After a contentious and hectic election, former VP candidate Paul Ryan is returning to work in Congress, and admitted in his first round of post-election interviews that he’s “tired” of presidential politics.
The veep candidate also shared his opinions regarding why the GOP lost the 2012 election, saying that President Obama managed to turn out his base better than his own party. Ryan admitted that he is “disappointed” with the GOP’s loss, saying that it’s “pretty sad,” that Mitt Romney wasn’t able to secure the presidency. Still, Ryan believes that the 2012 election wasn’t a mandate for President Obama as much as it was a mandate for bipartisanship and compromise.
“We need to start talking to our colleagues to find common ground,” Ryan told WISC-TV. He also told the Milwaukee Journal Sentinel that “divided government didn’t work in the last two years. We’re going to have to find a way to make it work in the next two years, because these fiscal issues are getting worse, not better, because of time.”
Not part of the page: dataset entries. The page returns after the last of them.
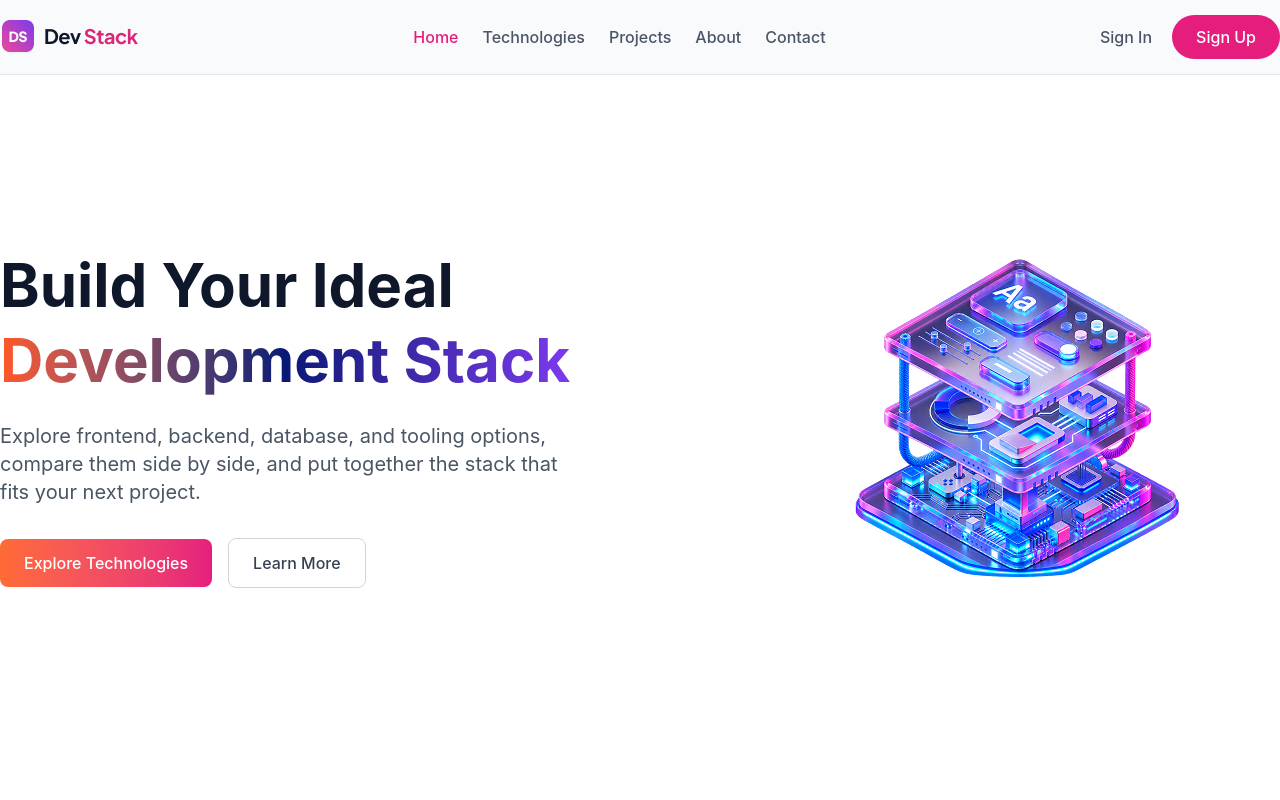
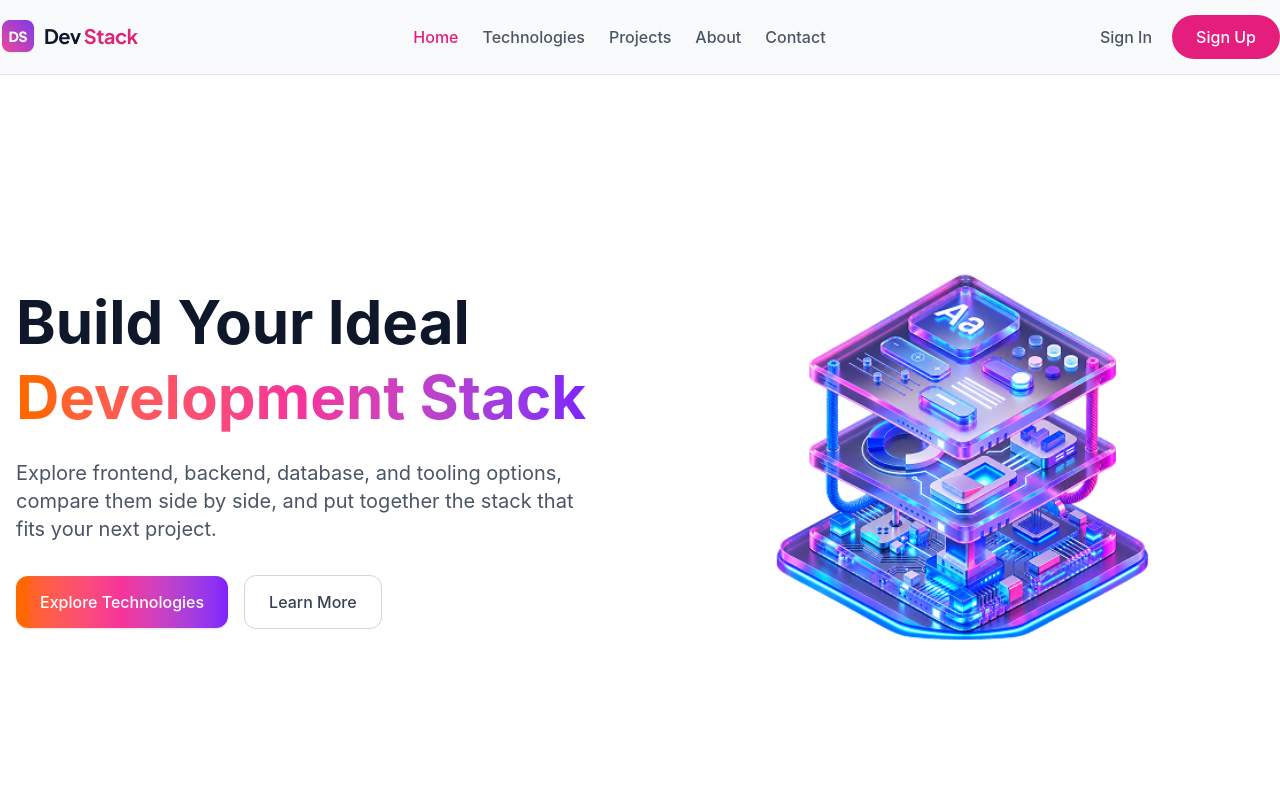
Before and after one commit to mdSaifurRahman25/PH-Assignment-5, a React (Vite) app: page / in a window 1280 px wide. Shown: the top 800 px of the page. Built offline with nearby package versions, Linux system fonts and the light colour scheme.

Commit message:
tech section update with remote all button

```diff
--- a/src/components/Banner.tsx
+++ b/src/components/Banner.tsx
@@ -1,41 +1,48 @@
-import BannerImage from '../assets/banner-stack.png'
+import BannerImage from '../assets/banner-stack.png';
 
 const Banner = () => {
     return (
-        <div className='container mx-auto py-20'>
-            <div className='flex items-center justify-between'>
+        <div className='container mx-auto px-4 py-12 md:py-20'>
+            <div className='flex flex-col-reverse lg:flex-row items-center justify-between gap-10'>
+
                 {/* Left Content */}
-                <div className='w-1/2'>
-                    <h1 className='text-[#0F172A] text-6xl font-bold leading-tight'>
-                        Build Your Ideal <br />
-                        <span className="bg-gradient-to-r from-[#FF5722] via-[#081876] to-[#7C3AED] bg-clip-text text-transparent">
+                <div className='w-full lg:w-1/2 text-center lg:text-left'>
+                    <h1 className='text-4xl sm:text-5xl lg:text-6xl font-bold text-[#0F172A] leading-tight'>
+                        Build Your Ideal <br className='hidden sm:inline' />
+                        <span className="brand-gradient bg-clip-text text-transparent">
                             Development Stack
                         </span>
                     </h1>
-                    <p className='mt-6 text-xl font-normal text-gray-600 max-w-xl'>
+
+                    <p className='mt-6 text-base sm:text-lg lg:text-xl text-gray-600 max-w-xl mx-auto lg:mx-0'>
                         Explore frontend, backend, database, and tooling options,
                         compare them side by side, and put together the stack that fits your
                         next project.
                     </p>
 
                     {/* Buttons */}
-                    <div className='flex items-center gap-4 mt-8'>
-                        <button className='bg-gradient-to-r from-[#FF6B35] to-[#E51E7E] text-white px-6 py-3 rounded-lg font-medium hover:opacity-90 transition-opacity'>
+                    <div className='flex flex-col sm:flex-row items-center justify-center lg:justify-start gap-4 mt-8'>
+                        <button className='w-full sm:w-auto brand-gradient text-white px-6 py-3.5 rounded-xl font-medium hover:opacity-90 transition-opacity shadow-sm cursor-pointer'>
                             Explore Technologies
                         </button>
-                        <button className='border border-gray-300 text-gray-700 px-6 py-3 rounded-lg font-medium hover:bg-gray-50 transition-colors'>
+                        <button className='w-full sm:w-auto border border-gray-300 text-gray-700 px-6 py-3.5 rounded-xl font-medium hover:bg-gray-50 transition-colors cursor-pointer'>
                             Learn More
                         </button>
                     </div>
                 </div>
 
                 {/* Right Image */}
-                <div className='w-1/2 flex justify-end'>
-                    <img className='max-w-full h-auto' src={BannerImage} alt="Website Banner" />
+                <div className='w-full lg:w-1/2 flex justify-center lg:justify-end'>
+                    <img
+                        className='w-full max-w-md lg:max-w-full h-auto object-contain'
+                        src={BannerImage}
+                        alt="Website Banner"
+                    />
                 </div>
+
             </div>
         </div>
-    )
-}
+    );
+};
 
-export default Banner
+export default Banner;
--- a/src/components/techStacks/Stacks.tsx
+++ b/src/components/techStacks/Stacks.tsx
@@ -54,7 +54,7 @@ const Stacks = ({ stack, setStack }: StacksProps) => {
             <div className="border w-full rounded-full p-2 mt-10 cursor-pointer">
                 <button
                 onClick={() => handleAllRemove()}
-                className="text-xl font-bold text-red-500">
+                className="text-xl font-bold text-red-500 cursor-pointer">
                     Remove All</button>
             </div>
         </div>
--- a/src/components/techStacks/Techs.tsx
+++ b/src/components/techStacks/Techs.tsx
@@ -38,13 +38,15 @@ const Techs = ({ techsPromise, stack, setStack }: TechsProps) => {
 
 
             <div className="col-span-12 lg:col-span-4 bg-white border border-gray-100 p-6 rounded-2xl shadow-sm sticky top-6">
-                <h3 className="text-xl font-bold mb-1">Your Stack</h3>
-                <p className="text-sm text-gray-400 mb-6"> {stack.length} technologies selected yet.</p>
+                <div className="">
+                    <h3 className="text-xl font-bold mb-1">Your Stack</h3>
+                    <p className="text-sm text-gray-400 mb-6"> {stack.length} technologies selected yet.</p>
+                </div>
                 <div className="border border-dashed border-gray-200 rounded-xl p-8 text-center text-gray-400 text-sm">
-                        <Stacks
+                    <Stacks
                         stack={stack}
                         setStack={setStack}
-                        />
+                    />
 
                 </div>
             </div>
--- a/src/index.css
+++ b/src/index.css
@@ -1,2 +1,8 @@
 @import "tailwindcss";
 @plugin "daisyui";
+
+@layer utilities {
+    .brand-gradient {
+        @apply bg-gradient-to-r from-orange-500 via-pink-500 to-violet-600;
+    }
+}
```
Also changed, not shown: public/Screenshot_1.png (deleted).
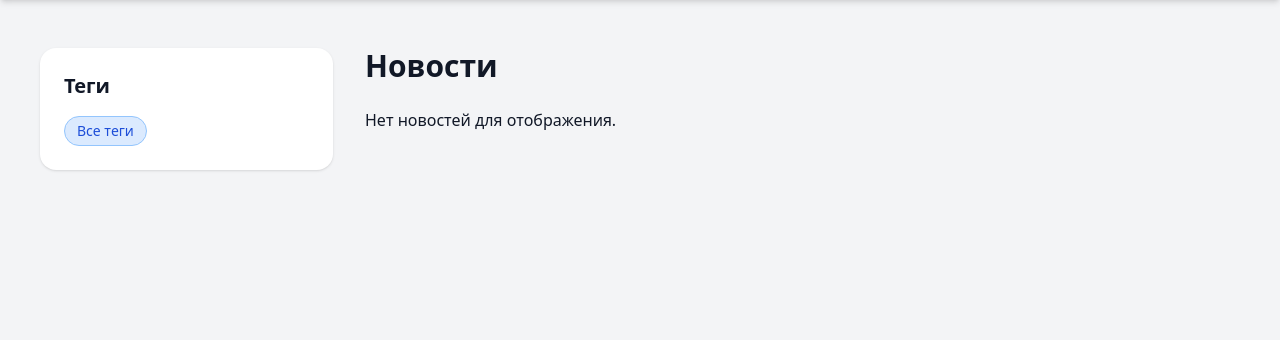
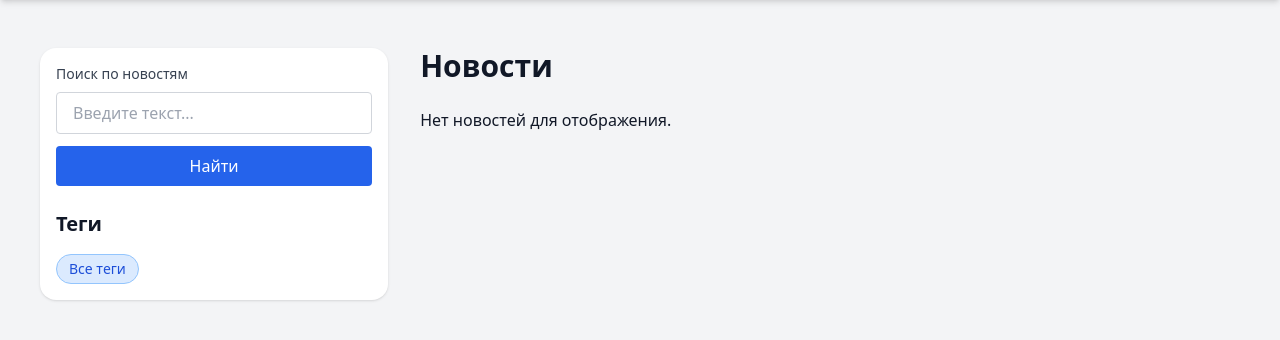
Before and after one commit to RavilBikeev/OTUS_diploma, a Django app: page /news/ in a window 1280 px wide. Shown: the part 64-404 px from the top of the page. Run offline with Django 5.2, Linux system fonts and the light colour scheme; data that the repository does not hold is empty; some libraries are stand-ins or nearby versions.

Commit message:
News. Added search news + fixes

```diff
--- a/news/templates/news/news_list.html
+++ b/news/templates/news/news_list.html
@@ -4,7 +4,22 @@
 <div class="flex flex-col lg:flex-row gap-8 p-6">
 
   <!-- Левая панель с тегами -->
-  <div class="lg:w-1/4 w-full bg-white p-6 rounded-2xl shadow">
+  <div class="md:col-span-1">
+    <div class="bg-white rounded-2xl shadow p-4 space-y-6">
+      <form method="get" action="">
+        <label for="search" class="block text-sm font-medium text-gray-700">Поиск по новостям</label>
+        <input type="text" name="q" id="search" placeholder="Введите текст..." value="{{ query }}"
+               class="border border-gray-300 rounded px-4 py-2 w-full mt-2" />
+        {% if current_tag_id %}
+          <input type="hidden" name="tag" value="{{ current_tag_id }}">
+        {% endif %}
+        <button type="submit"
+                class="bg-blue-600 text-white px-4 py-2 rounded w-full mt-3 hover:bg-blue-700 transition">
+          Найти
+        </button>
+      </form>
+
+      <div>
         <h2 class="text-xl font-semibold mb-4">Теги</h2>
         <div class="flex flex-wrap gap-2">
           <a href="{% url 'news:list' %}"
@@ -17,6 +32,8 @@
                {{ tag.name }}
             </a>
           {% endfor %}
+        </div>
+      </div>
     </div>
   </div>
 
--- a/news/views.py
+++ b/news/views.py
@@ -1,4 +1,5 @@
 from django.contrib.auth.decorators import login_required, user_passes_test
+from django.db.models import Q
 from django.views.generic import DetailView, ListView
 from django.shortcuts import render, redirect, get_object_or_404
 from django.http import JsonResponse
@@ -15,14 +16,20 @@ class NewsListView(ListView):
     def get_queryset(self):
         queryset = News.objects.all().order_by("-created_at")
         tag_id = self.request.GET.get("tag")
+        query = self.request.GET.get("q")
         if tag_id:
             queryset = queryset.filter(tags__id=tag_id)
+        if query:
+            queryset = queryset.filter(
+                Q(title__icontains=query) | Q(content__icontains=query)
+            )
         return queryset
 
     def get_context_data(self, **kwargs):
         context = super().get_context_data(**kwargs)
         context["tags"] = Tag.objects.all()
         context["current_tag_id"] = self.request.GET.get("tag")
+        context["query"] = self.request.GET.get("q", "")
         return context
 
 
```
Lines whose indentation alone changed are shown as unchanged.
“I don’t think we lost it on those budget issues, especially Medicare,” Ryan opined. He also stressed his bipartisan motives, acknowledging that his plan for spending and deficit reduction won’t pass on its current merits. “We’re not going to be able to fix this country’s fiscal problems along the way I thought we should have,” he said.
Ryan will return to what is perhaps his most crucial role within Congress: His seat at the head of the House Budget Committee. There, he will play a key role in talks meant to solve the problem of the coming “fiscal cliff,” and hopes that Democrats and Republicans can compromise on a solution.
“Yes, you can increase revenues without having to raise tax rates. Our fear is that if you raise tax rates you hurt economic growth. You hurt small businesses. So through tax reform you can get higher revenues without damaging the economy. We think that’s the better way to go,” Ryan said, adding:
“In order to get things done, in order to reach common ground, both sides need to put out, not just rhetoric, but specific ideas on the table. Then you negotiate. We’re hopeful that the president will begin to show some leadership on this and some other issues so that we can begin to get common ground.”
On his loss, Ryan commented: “It’s bittersweet. The sweet part is I’m back home on the block I grew up on, with my friends and family,” he said in an interview with the Wisconsin State Journal. “The bitter part is we lost a major presidential election at a critical time.”
Will Ryan himself make a run for the presidency in 2016? “I think everybody’s tired of talking about presidential politics, I am,” he said.